Professor Ian Freestone (Institute of Archaeology, UCL; Fitch Laboratory Subcommittee, Chair), "The Long “Roman” Glass Industry Scientific Evidence"
By the late first millennium BCE, glassmakers in the eastern Mediterranean were making their glass from a mixture of coastal sand and naturally occurring soda (“natron”) from Egypt. The raw glass was made on a scale of many tonnes and shipped in lumps around the ancient world, to be re-melted and converted into artefacts. This mode of production allowed a significant up-scaling of the industry, accommodating developments in shaping processes such as slumping and blowing, so that large public buildings could be furnished with many tens of tonnes of glass window and mosaic. Natron glass dominated production until the eighth-ninth centuries, when technologies based upon the use of the ashes of burnt plants and trees became dominant.
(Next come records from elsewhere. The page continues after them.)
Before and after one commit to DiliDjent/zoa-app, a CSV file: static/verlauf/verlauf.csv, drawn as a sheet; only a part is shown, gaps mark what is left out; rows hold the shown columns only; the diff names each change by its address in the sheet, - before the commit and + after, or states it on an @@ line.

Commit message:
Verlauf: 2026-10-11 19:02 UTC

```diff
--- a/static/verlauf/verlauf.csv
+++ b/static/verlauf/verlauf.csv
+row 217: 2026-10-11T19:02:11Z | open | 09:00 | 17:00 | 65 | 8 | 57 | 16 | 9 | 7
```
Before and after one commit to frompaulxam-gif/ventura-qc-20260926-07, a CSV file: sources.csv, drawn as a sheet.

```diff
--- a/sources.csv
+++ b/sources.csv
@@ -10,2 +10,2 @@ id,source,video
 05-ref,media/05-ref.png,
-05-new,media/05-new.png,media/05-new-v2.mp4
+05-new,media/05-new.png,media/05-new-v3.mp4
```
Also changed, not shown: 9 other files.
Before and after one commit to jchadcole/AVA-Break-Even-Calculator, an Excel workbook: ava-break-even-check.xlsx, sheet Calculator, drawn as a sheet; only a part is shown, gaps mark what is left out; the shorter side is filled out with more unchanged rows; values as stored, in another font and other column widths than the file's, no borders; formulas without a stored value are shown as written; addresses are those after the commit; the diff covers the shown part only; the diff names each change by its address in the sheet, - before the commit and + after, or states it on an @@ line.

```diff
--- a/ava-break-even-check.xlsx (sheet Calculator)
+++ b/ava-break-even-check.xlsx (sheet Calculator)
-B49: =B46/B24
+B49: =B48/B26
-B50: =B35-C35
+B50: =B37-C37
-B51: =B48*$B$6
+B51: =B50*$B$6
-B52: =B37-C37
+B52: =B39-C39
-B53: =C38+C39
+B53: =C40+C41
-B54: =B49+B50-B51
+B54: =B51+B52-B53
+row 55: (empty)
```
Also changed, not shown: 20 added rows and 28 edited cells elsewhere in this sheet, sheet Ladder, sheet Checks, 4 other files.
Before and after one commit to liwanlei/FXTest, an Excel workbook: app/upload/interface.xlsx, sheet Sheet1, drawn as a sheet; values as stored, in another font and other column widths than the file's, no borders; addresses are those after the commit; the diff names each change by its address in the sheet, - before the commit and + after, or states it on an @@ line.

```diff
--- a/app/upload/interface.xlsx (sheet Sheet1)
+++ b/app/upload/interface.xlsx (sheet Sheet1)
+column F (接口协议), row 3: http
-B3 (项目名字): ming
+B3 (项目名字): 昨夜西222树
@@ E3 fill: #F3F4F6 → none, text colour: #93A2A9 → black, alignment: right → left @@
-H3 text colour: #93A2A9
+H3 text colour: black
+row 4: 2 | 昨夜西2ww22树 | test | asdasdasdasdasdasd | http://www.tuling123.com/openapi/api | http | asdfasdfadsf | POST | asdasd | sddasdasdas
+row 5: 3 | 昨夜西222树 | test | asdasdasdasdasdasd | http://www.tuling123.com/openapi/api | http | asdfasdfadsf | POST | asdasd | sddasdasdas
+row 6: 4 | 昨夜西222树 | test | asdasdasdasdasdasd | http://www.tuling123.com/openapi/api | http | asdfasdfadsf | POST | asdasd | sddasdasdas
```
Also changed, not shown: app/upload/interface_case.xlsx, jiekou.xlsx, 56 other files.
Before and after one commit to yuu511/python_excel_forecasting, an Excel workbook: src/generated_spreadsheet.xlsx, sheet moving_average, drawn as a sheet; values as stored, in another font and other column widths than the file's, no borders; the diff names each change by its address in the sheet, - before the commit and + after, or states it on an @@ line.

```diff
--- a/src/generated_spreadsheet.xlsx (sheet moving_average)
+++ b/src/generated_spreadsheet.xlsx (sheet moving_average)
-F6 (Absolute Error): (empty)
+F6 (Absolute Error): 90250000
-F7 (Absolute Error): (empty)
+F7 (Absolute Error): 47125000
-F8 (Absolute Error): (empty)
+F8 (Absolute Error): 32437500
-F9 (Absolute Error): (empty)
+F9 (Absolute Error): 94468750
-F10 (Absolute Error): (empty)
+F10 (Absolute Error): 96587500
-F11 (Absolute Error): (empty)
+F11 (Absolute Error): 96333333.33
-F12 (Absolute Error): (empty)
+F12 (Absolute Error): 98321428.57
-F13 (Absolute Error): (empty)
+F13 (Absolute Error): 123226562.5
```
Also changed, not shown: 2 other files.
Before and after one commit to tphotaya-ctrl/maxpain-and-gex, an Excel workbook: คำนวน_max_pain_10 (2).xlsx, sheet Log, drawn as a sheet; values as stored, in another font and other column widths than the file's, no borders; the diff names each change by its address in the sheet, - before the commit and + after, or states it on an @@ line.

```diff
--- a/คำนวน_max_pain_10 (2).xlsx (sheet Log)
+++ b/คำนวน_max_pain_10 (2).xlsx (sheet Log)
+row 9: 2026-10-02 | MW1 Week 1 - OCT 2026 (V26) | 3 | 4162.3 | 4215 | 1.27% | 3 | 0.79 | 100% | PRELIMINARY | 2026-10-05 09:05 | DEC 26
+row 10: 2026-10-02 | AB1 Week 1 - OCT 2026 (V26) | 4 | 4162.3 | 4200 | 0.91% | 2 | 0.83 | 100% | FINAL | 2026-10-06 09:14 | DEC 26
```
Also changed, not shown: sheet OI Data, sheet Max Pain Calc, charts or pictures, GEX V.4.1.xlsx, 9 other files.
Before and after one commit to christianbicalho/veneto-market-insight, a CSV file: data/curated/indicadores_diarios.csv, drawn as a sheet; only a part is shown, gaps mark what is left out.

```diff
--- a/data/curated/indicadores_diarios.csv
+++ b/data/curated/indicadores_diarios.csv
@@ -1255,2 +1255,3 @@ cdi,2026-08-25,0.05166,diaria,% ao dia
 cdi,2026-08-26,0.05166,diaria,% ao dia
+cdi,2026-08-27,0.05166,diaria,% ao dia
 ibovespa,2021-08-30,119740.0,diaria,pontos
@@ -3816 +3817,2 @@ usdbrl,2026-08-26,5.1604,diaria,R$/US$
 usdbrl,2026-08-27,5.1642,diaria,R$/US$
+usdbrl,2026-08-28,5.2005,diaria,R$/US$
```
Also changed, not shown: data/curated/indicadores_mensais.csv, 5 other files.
From excavation evidence and compositional analysis, it is possible to distinguish at least nine compositional groups representing different primary production centres in the eastern Mediterranean. Their durations range from several hundred years to as little as a few decades. The production of raw glass does not appear to have occurred in Europe. Deliberate colouration or decolourisation techniques effectively branded the glass, informing the craftsmen about its working properties. Some regions appear to have preferentially received specific types of glass, potentially providing insights into contact, trade and (possibly) consumer taste. Evidence for recycling is frequent and by the ninth century CE the stripping of glass from large buildings for re-use appears to have occurred.